Osman Hamdi Bey Yokuşu, Gülhane
+90 212 520-77
Hagia Irene, which you will notice to your left after entering the outer yard of Topkapi Palace, is one of few Byzantine-era cathedrals which was never converted to a mosque (though not used for religious purposes either during the Ottoman period), although access to the interior is not allowed unless you have a ticket to the classical music concerts sometimes taking place inside the building
TheTopkapi Palace was the primary residence of the Ottoman Sultans for approximately 400 years of their 624-year reign
A car-free downhill cobbled street just behind Hagia Sophia, with renovated (or totally re-built) traditional wooden houses two- or three-storeys tall typical of Ottoman era, leaning against the outer wall of Topkapi Palace grounds/Gülhane Park
This park was royal hunting grounds in the past
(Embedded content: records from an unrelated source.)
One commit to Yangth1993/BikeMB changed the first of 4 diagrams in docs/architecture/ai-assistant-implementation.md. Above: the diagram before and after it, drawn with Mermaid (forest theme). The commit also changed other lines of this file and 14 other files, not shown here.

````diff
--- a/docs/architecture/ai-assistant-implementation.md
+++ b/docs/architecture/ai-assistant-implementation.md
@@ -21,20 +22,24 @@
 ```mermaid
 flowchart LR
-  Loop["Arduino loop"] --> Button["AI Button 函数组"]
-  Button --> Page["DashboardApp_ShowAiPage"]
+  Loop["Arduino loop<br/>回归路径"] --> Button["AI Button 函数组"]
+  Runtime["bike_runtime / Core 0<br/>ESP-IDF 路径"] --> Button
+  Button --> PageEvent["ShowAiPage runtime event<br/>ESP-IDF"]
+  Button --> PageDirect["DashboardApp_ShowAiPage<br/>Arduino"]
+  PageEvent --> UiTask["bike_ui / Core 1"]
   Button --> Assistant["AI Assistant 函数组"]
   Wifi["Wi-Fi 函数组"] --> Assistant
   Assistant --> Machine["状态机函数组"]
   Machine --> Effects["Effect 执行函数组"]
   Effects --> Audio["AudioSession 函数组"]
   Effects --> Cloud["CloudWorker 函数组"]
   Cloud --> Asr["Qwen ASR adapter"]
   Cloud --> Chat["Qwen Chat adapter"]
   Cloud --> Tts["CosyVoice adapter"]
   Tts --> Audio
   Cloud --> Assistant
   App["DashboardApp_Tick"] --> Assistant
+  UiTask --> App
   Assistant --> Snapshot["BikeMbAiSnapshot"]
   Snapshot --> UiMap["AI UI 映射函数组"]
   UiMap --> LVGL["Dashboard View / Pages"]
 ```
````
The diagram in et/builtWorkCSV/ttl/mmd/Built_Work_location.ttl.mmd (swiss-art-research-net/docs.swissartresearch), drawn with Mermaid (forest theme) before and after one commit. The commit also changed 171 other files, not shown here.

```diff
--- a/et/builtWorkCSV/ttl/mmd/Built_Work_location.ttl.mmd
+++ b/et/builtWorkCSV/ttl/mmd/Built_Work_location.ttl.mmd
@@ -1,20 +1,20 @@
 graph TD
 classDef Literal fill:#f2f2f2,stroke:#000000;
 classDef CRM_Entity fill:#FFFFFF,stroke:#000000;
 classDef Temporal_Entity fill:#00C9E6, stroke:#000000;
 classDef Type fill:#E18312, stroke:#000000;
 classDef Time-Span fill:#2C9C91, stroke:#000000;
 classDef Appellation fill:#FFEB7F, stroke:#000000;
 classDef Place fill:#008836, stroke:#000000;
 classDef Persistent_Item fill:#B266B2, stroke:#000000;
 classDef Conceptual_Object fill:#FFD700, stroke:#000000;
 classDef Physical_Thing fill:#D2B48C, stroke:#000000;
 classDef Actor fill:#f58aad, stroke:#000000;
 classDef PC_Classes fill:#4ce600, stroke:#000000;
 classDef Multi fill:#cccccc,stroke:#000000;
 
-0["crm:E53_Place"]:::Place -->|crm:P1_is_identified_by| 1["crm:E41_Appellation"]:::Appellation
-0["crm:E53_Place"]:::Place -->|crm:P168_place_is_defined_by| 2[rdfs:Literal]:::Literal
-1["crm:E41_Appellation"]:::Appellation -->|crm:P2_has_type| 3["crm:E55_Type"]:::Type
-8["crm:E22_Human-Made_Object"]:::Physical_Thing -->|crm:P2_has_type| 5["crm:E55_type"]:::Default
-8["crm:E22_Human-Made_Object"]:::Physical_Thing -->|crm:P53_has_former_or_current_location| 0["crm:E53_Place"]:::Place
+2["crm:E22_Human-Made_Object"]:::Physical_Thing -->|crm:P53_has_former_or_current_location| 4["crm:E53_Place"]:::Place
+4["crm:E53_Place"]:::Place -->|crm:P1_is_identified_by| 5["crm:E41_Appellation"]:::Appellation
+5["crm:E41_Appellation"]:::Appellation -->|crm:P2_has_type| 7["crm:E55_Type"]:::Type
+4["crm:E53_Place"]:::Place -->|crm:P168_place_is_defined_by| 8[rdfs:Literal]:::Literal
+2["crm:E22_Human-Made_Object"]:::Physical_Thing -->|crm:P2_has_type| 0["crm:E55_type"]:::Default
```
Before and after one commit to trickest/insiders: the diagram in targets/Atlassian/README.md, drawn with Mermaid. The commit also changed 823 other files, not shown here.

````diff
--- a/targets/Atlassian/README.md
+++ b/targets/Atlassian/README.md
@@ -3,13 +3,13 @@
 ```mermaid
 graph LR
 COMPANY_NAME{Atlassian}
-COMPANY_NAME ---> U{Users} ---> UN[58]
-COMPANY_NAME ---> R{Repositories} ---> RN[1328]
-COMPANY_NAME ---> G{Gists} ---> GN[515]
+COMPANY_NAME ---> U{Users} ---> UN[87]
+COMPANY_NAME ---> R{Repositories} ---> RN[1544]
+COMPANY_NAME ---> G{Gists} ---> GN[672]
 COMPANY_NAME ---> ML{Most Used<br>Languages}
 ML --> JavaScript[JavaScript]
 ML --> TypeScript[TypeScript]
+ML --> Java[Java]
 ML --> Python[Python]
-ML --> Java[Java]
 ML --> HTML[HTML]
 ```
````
Hagia Sophia is a 6th century Orthodox patriarchal basilica that was later used as a mosque, and is today a museum
The Basilica Cistern, also known as ‘Yerebatan Cistern’ or Sunken Cistern, is the largest of the several hundred ancient cisterns that lie beneath Istanbul, with a holding capacity of 80,000 m3
A double-storey Roman one built during the reign of Valens (r
While this partially intact marble pillar dating back to 4th century AD may seem unremarkable, it was the starting point of any distance measured within the empire during the Byzantine era, so it may be nice to think that you are in the centre of where all the roads lead to (or, rather, start from)
The Sultan Ahmed Mosque is popularly known as the Blue Mosque for the blue tiles adorning the walls of its interior
Carpets, rugs, calligraphy, pottery